rsync -av -e ssh --rsync-path="sudo rsync" --exclude='photoprism/storage/cache' nebula:/home/gavin/docker/ docker/

Once that was done, I copied the .ssh dir, the fstab, the /etc/snapraid.conf config file and exported the ZFS pool with zpool export tank. With that done, I had everything needed to recreate the data storage array on the new host os.

Another minor objective of mine has been to manage this home lab entirely headlessly. I swapped the original lenovo motherboard with a supermicro X9 with IPMI support to give me remote management (and PCIe) options. It was fairly simple to log into the IMPI interface from my desktop machine, load the KVM, attach an iso from my unraid nfs share and power on the machine without requiring physical access to the hardware.

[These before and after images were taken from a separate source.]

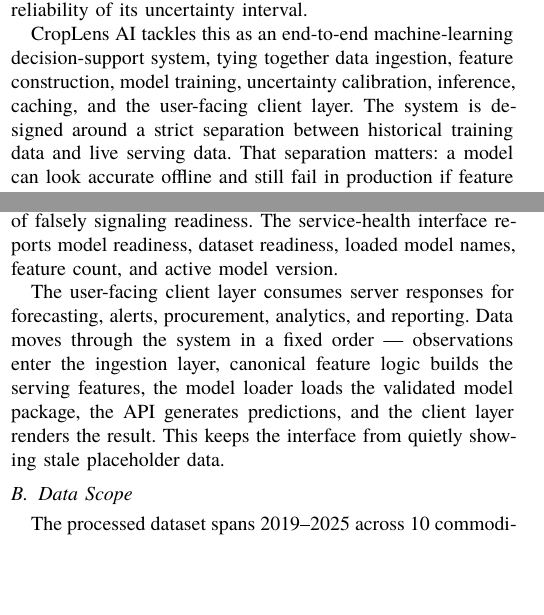
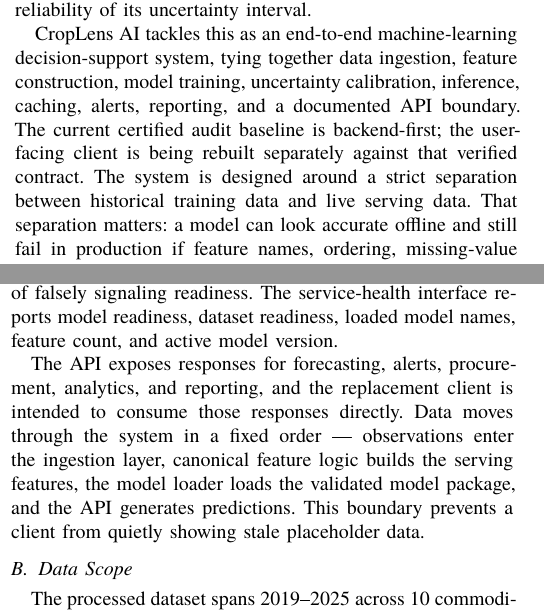
Before and after one commit to krishankantjha/CropLens_AI, a LaTeX paper (reports/research_paper/croplens_ieee_paper.tex): two parts of the columns of pages 1 and 2 of 8, joined at a grey line, cut so that both start at the same text, the shorter picture padded with empty space. Compiled offline with XeLaTeX.

Commit message:
Update research paper sync

```diff
--- a/reports/research_paper/croplens_ieee_paper.tex
+++ b/reports/research_paper/croplens_ieee_paper.tex
@@ -21,7 +21,7 @@
         \textit{Department of Information Technology}\\
         \textit{ABES Engineering College}\\
         Ghaziabad, India\\
-        krishankant4019@gmail.com
+        jhakrishankant89@gmail.com
     }
     \and
     \IEEEauthorblockN{Hemant Raghav}
@@ -65,7 +65,7 @@
 
 For many of these decisions, a single point estimate just isn't enough. A farmer deciding whether to harvest and transport a perishable crop needs to understand the potential downside price, while a procurement agency needs a realistic price range to plan budgets and storage. The same central forecast can support very different decisions depending on the width and reliability of its uncertainty interval.
 
-CropLens AI tackles this as an end-to-end machine-learning decision-support system, tying together data ingestion, feature construction, model training, uncertainty calibration, inference, caching, and the user-facing client layer. The system is designed around a strict separation between historical training data and live serving data. That separation matters: a model can look accurate offline and still fail in production if feature names, ordering, missing-value handling, or target definitions drift.
+CropLens AI tackles this as an end-to-end machine-learning decision-support system, tying together data ingestion, feature construction, model training, uncertainty calibration, inference, caching, alerts, reporting, and a documented API boundary. The current certified audit baseline is backend-first; the user-facing client is being rebuilt separately against that verified contract. The system is designed around a strict separation between historical training data and live serving data. That separation matters: a model can look accurate offline and still fail in production if feature names, ordering, missing-value handling, or target definitions drift.
 
 The core contribution is bringing multimodal agricultural features, multi-quantile forecasting, conformal calibration, and operational validation together into one evidence-based system. The work does not claim a new learning algorithm or state-of-the-art performance. Instead, it presents and evaluates a reproducible domain-specific pipeline in which target construction, feature contracts, chronological evaluation, and evidence-package validation are treated as first-class research requirements. This leads to the guiding research question: can a leakage-controlled, uncertainty-aware, and deployment-validated agricultural forecasting pipeline provide more useful market intelligence than a point forecast alone?
 
@@ -86,7 +86,7 @@
 
 The application loads a versioned production model bundle through a model registry. The model loader requires the three LightGBM quantile estimates and evaluation metadata describing the active feature contract. Service initialization also validates the serving dataset. If the bundle or dataset is incomplete, the system enters a failure-safe state instead of falsely signaling readiness. The service-health interface reports model readiness, dataset readiness, loaded model names, feature count, and active model version.
 
-The user-facing client layer consumes server responses for forecasting, alerts, procurement, analytics, and reporting. Data moves through the system in a fixed order --- observations enter the ingestion layer, canonical feature logic builds the serving features, the model loader loads the validated model package, the API generates predictions, and the client layer renders the result. This keeps the interface from quietly showing stale placeholder data.
+The API exposes responses for forecasting, alerts, procurement, analytics, and reporting, and the replacement client is intended to consume those responses directly. Data moves through the system in a fixed order --- observations enter the ingestion layer, canonical feature logic builds the serving features, the model loader loads the validated model package, and the API generates predictions. This boundary prevents a client from quietly showing stale placeholder data.
 
 \subsection{Data Scope}
 The processed dataset spans 2019--2025 across 10 commodities and 10 representative mandis. The preflight validation found 135,471 processed rows and all 47 canonical feature columns. The training pipeline reported 135,404 usable rows after strict next-day target construction, since rows missing a valid next-day target can't be used for supervised training.
```
Also changed, not shown: reports/research_paper/croplens_ieee_paper.tex (2 more changed lines).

The install was very easy. I didn’t do much more than accept the defaults and choose the correct networking device. To my surprise, the exported ZFS pool was automatically detected, imported and mounted without any interaction from me. Getting snapraid and mergerfs installed were simple apt install commands from the command line. I then created the requisite mount points and updated the proxmox fstab and a simple mount -a had the snapraid devices mounted. snapraid sync was successful and it was back in business. One more edit to the fstab to add the mergerfs fuse and the data array was completely restored.

No other services were added, but I have a functioning proxmox box. I do need to research proxmox user best practices, LXC vs Docker and restic enpoint integration (replicating what i had on the ubuntu system). Should be fun. Eventually this box could go live at another physical location as a remote backup endpoint, but thats for another day.